▸ **EXERCISE**:
Look for the word "vsizetype" in the entries and copy each line where it appears.

DATA PROVIDED: Begin

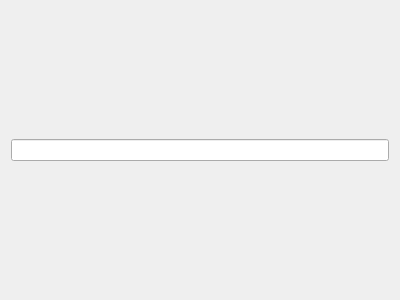
This is virtual machine/IntegerWidget.ui in MORZorg/sol as Qt 5 draws it before an edit. The edited form follows.
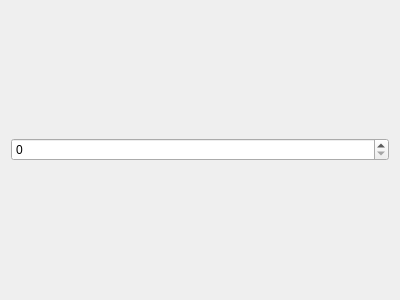
This is the edited form.

Commit message: Brand new wonderful interface widgets

What changed in the file:
```diff
--- a/virtual machine/IntegerWidget.ui
+++ b/virtual machine/IntegerWidget.ui
@@ -15,14 +15,7 @@
   </property>
   <layout class="QGridLayout" name="gridLayout">
    <item row="0" column="0">
-    <widget class="QLineEdit" name="inputBox">
-     <property name="inputMask">
-      <string>0000000000</string>
-     </property>
-     <property name="maxLength">
-      <number>10</number>
-     </property>
-    </widget>
+    <widget class="QSpinBox" name="inputBox"/>
    </item>
   </layout>
  </widget>
```
The commit also changes 2 other files.
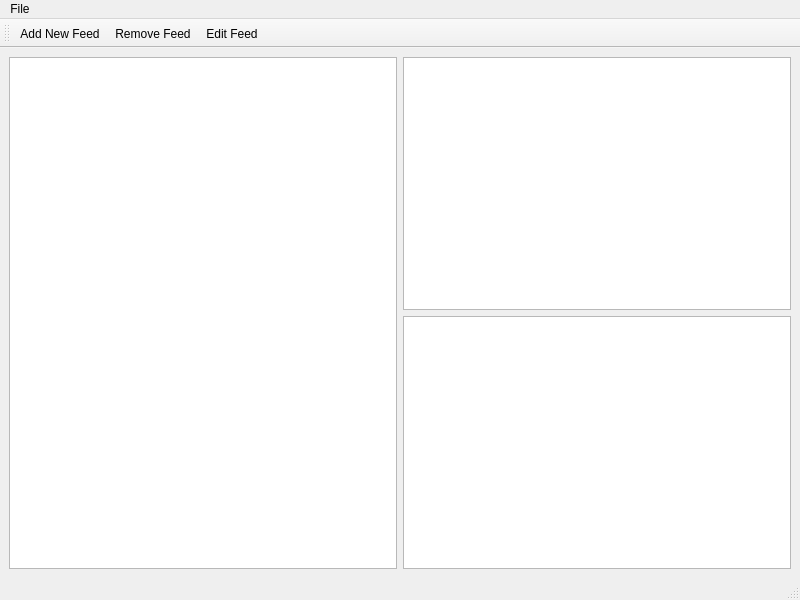
Before: the Qt Designer form clacks.ui in barryodev/clacks-qt, drawn with Qt 5.
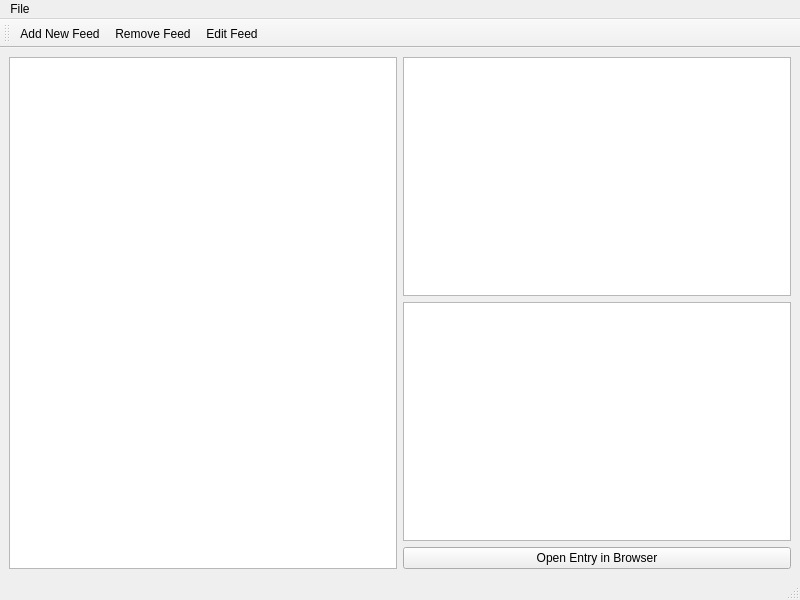
After: the same form once the commit is applied.

Commit message: added open in browser button

The edit to the form file:
```diff
--- a/clacks.ui
+++ b/clacks.ui
@@ -26,6 +26,13 @@
       <item>
        <widget class="QTextBrowser" name="entryText"/>
       </item>
+      <item>
+       <widget class="QPushButton" name="openEntryInBrowser">
+        <property name="text">
+         <string>Open Entry in Browser</string>
+        </property>
+       </widget>
+      </item>
      </layout>
     </item>
    </layout>
```
The commit also changes 2 other files.
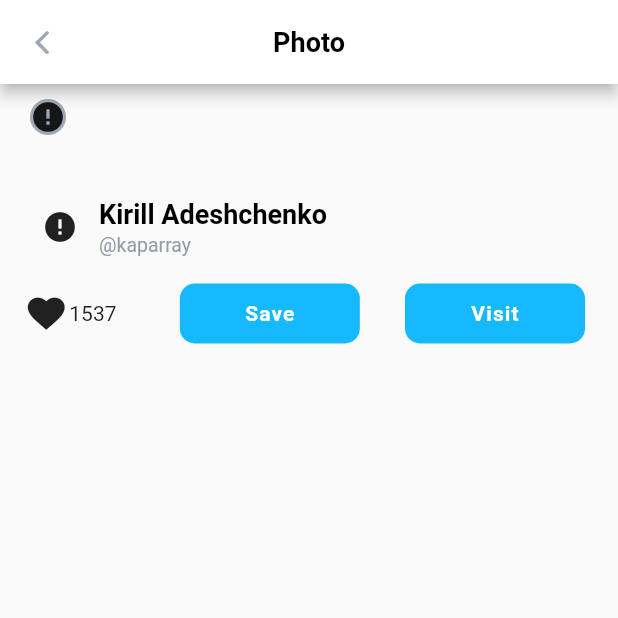
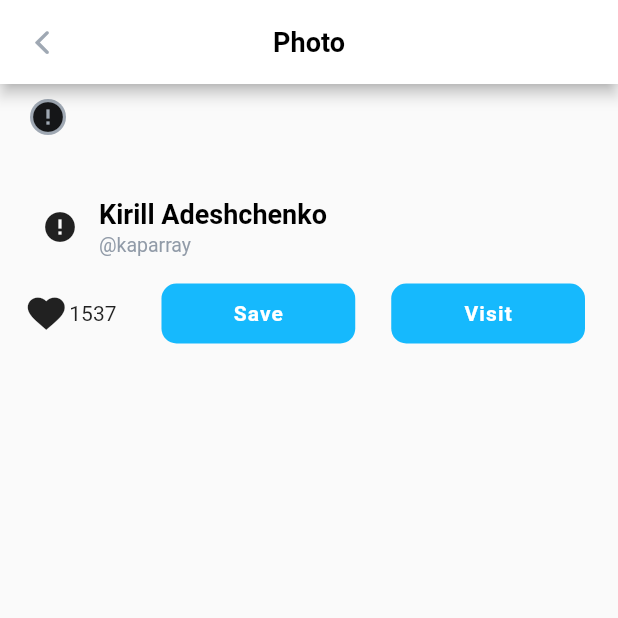
Before and after one commit to RustamElkin/skill_branch_flutter, a Flutter app: the FullScreenImage screen opened directly, on a phone screen of 412 x 824 dp, the top half of it. Run offline on Flutter 3.47's test engine with Material 2 defaults, Android fonts, the phone set to English and light mode, and no system bars; drawn by our look-alikes of cached_network_image; network calls fail.

Commit message:
Visit button fix

```diff
--- a/lib/screens/photo_screen.dart
+++ b/lib/screens/photo_screen.dart
@@ -71,7 +71,8 @@ class _FullScreenImageState extends State<FullScreenImage> {
               children: <Widget>[
                 LikeButton(1537, true),
                 SizedBox(width: 10),
-                GestureDetector(
+                Expanded(
+                  child: GestureDetector(
                     onTap: () {},
                     child: Container(
                         width: 120,
@@ -83,18 +84,22 @@ class _FullScreenImageState extends State<FullScreenImage> {
                         decoration: BoxDecoration(
                             shape: BoxShape.rectangle,
                             color: AppColors.dodgerBlue,
-                          borderRadius: BorderRadius.all(Radius.circular(10))),
+                            borderRadius:
+                                BorderRadius.all(Radius.circular(10))),
                         child: Text('Save',
                             style:
                                 AppStyles.h4.copyWith(color: AppColors.white))),
                   ),
-                GestureDetector(
+                ),
+                Expanded(
+                  child: GestureDetector(
                     onTap: () {},
                     child: Container(
                       width: 120,
                       height: 40,
                       alignment: Alignment.center,
-                    padding: EdgeInsets.symmetric(vertical: 10, horizontal: 20),
+                      padding:
+                          EdgeInsets.symmetric(vertical: 10, horizontal: 20),
                       margin: EdgeInsets.all(12),
                       decoration: BoxDecoration(
                         shape: BoxShape.rectangle,
@@ -105,6 +110,7 @@ class _FullScreenImageState extends State<FullScreenImage> {
                         child: Text(
                           'Visit',
                           style: AppStyles.h4.copyWith(color: AppColors.white),
+                        ),
                       ),
                     ),
                   ),
```
Lines whose indentation alone changed are shown as unchanged.
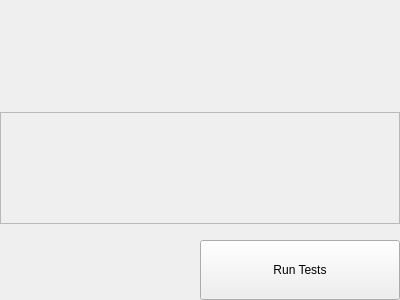
The window that BulkCopyScape-pyqt/resources/widgets/uploadwidget.ui (justinmichaelvieira/BulkCopyscape) describes before a commit, drawn with Qt 5.
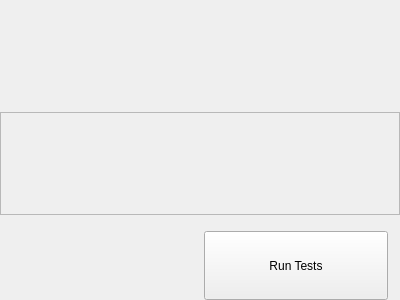
The same window after the commit. Custom widgets are drawn as their Qt base class.

```diff
--- a/BulkCopyScape-pyqt/resources/widgets/uploadwidget.ui
+++ b/BulkCopyScape-pyqt/resources/widgets/uploadwidget.ui
@@ -29,10 +29,10 @@
    <property name="spacing">
     <number>0</number>
    </property>
-   <item row="4" column="1">
-    <widget class="QPushButton" name="runTestsButton">
+   <item row="4" column="2">
+    <widget class="QFrame" name="frame">
      <property name="sizePolicy">
-      <sizepolicy hsizetype="Preferred" vsizetype="Minimum">
+      <sizepolicy hsizetype="MinimumExpanding" vsizetype="Minimum">
        <horstretch>0</horstretch>
        <verstretch>0</verstretch>
       </sizepolicy>
@@ -40,15 +40,111 @@
      <property name="minimumSize">
       <size>
        <width>120</width>
-       <height>60</height>
+       <height>69</height>
+      </size>
+     </property>
+     <property name="frameShape">
+      <enum>QFrame::NoFrame</enum>
+     </property>
+     <property name="frameShadow">
+      <enum>QFrame::Plain</enum>
+     </property>
+     <property name="lineWidth">
+      <number>0</number>
+     </property>
+     <layout class="QHBoxLayout" name="horizontalLayout">
+      <property name="spacing">
+       <number>0</number>
+      </property>
+      <property name="leftMargin">
+       <number>12</number>
+      </property>
+      <property name="topMargin">
+       <number>0</number>
+      </property>
+      <property name="rightMargin">
+       <number>12</number>
+      </property>
+      <property name="bottomMargin">
+       <number>0</number>
+      </property>
+      <item>
+       <widget class="QWidget" name="widget" native="true"/>
+      </item>
+      <item>
+       <widget class="QPushButton" name="runTestsButton">
+        <property name="sizePolicy">
+         <sizepolicy hsizetype="Preferred" vsizetype="Minimum">
+          <horstretch>0</horstretch>
+          <verstretch>0</verstretch>
+         </sizepolicy>
+        </property>
+        <property name="minimumSize">
+         <size>
+          <width>120</width>
+          <height>60</height>
+         </size>
+        </property>
+        <property name="text">
+         <string>Run Tests</string>
+        </property>
+       </widget>
+      </item>
+     </layout>
+    </widget>
+   </item>
+   <item row="1" column="0" colspan="3">
+    <widget class="Header" name="titleHeader" native="true">
+     <property name="sizePolicy">
+      <sizepolicy hsizetype="MinimumExpanding" vsizetype="Minimum">
+       <horstretch>0</horstretch>
+       <verstretch>0</verstretch>
+      </sizepolicy>
+     </property>
+     <property name="minimumSize">
+      <size>
+       <width>0</width>
+       <height>80</height>
+      </size>
+     </property>
+    </widget>
+   </item>
+   <item row="0" column="0" colspan="3">
+    <widget class="NavHeader" name="navHeader" native="true">
+     <property name="sizePolicy">
+      <sizepolicy hsizetype="Minimum" vsizetype="Preferred">
+       <horstretch>0</horstretch>
+       <verstretch>0</verstretch>
+      </sizepolicy>
+     </property>
+     <property name="minimumSize">
+      <size>
+       <width>0</width>
+       <height>32</height>
+      </size>
+     </property>
+    </widget>
+   </item>
+   <item row="3" column="0" colspan="2">
+    <widget class="QLabel" name="label">
+     <property name="sizePolicy">
+      <sizepolicy hsizetype="Preferred" vsizetype="Minimum">
+       <horstretch>0</horstretch>
+       <verstretch>0</verstretch>
+      </sizepolicy>
+     </property>
+     <property name="minimumSize">
+      <size>
+       <width>0</width>
+       <height>16</height>
       </size>
      </property>
      <property name="text">
-      <string>Run Tests</string>
+      <string/>
      </property>
     </widget>
    </item>
-   <item row="2" column="0" colspan="2">
+   <item row="2" column="0" colspan="3">
     <widget class="QScrollArea" name="scrollArea">
      <property name="sizeAdjustPolicy">
       <enum>QAbstractScrollArea::AdjustToContents</enum>
@@ -64,8 +160,8 @@
        <rect>
         <x>0</x>
         <y>0</y>
-        <width>392</width>
-        <height>110</height>
+        <width>398</width>
+        <height>101</height>
        </rect>
       </property>
      </widget>
```
Left out of the diff: 51 changed lines with no effect on the pictures.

DATA PROVIDED: End

▸ **ANSWER TO THE PROBLEM**:
-      <sizepolicy hsizetype="Preferred" vsizetype="Minimum">
+      <sizepolicy hsizetype="MinimumExpanding" vsizetype="Minimum">
+         <sizepolicy hsizetype="Preferred" vsizetype="Minimum">
+      <sizepolicy hsizetype="MinimumExpanding" vsizetype="Minimum">
+      <sizepolicy hsizetype="Minimum" vsizetype="Preferred">
+      <sizepolicy hsizetype="Preferred" vsizetype="Minimum">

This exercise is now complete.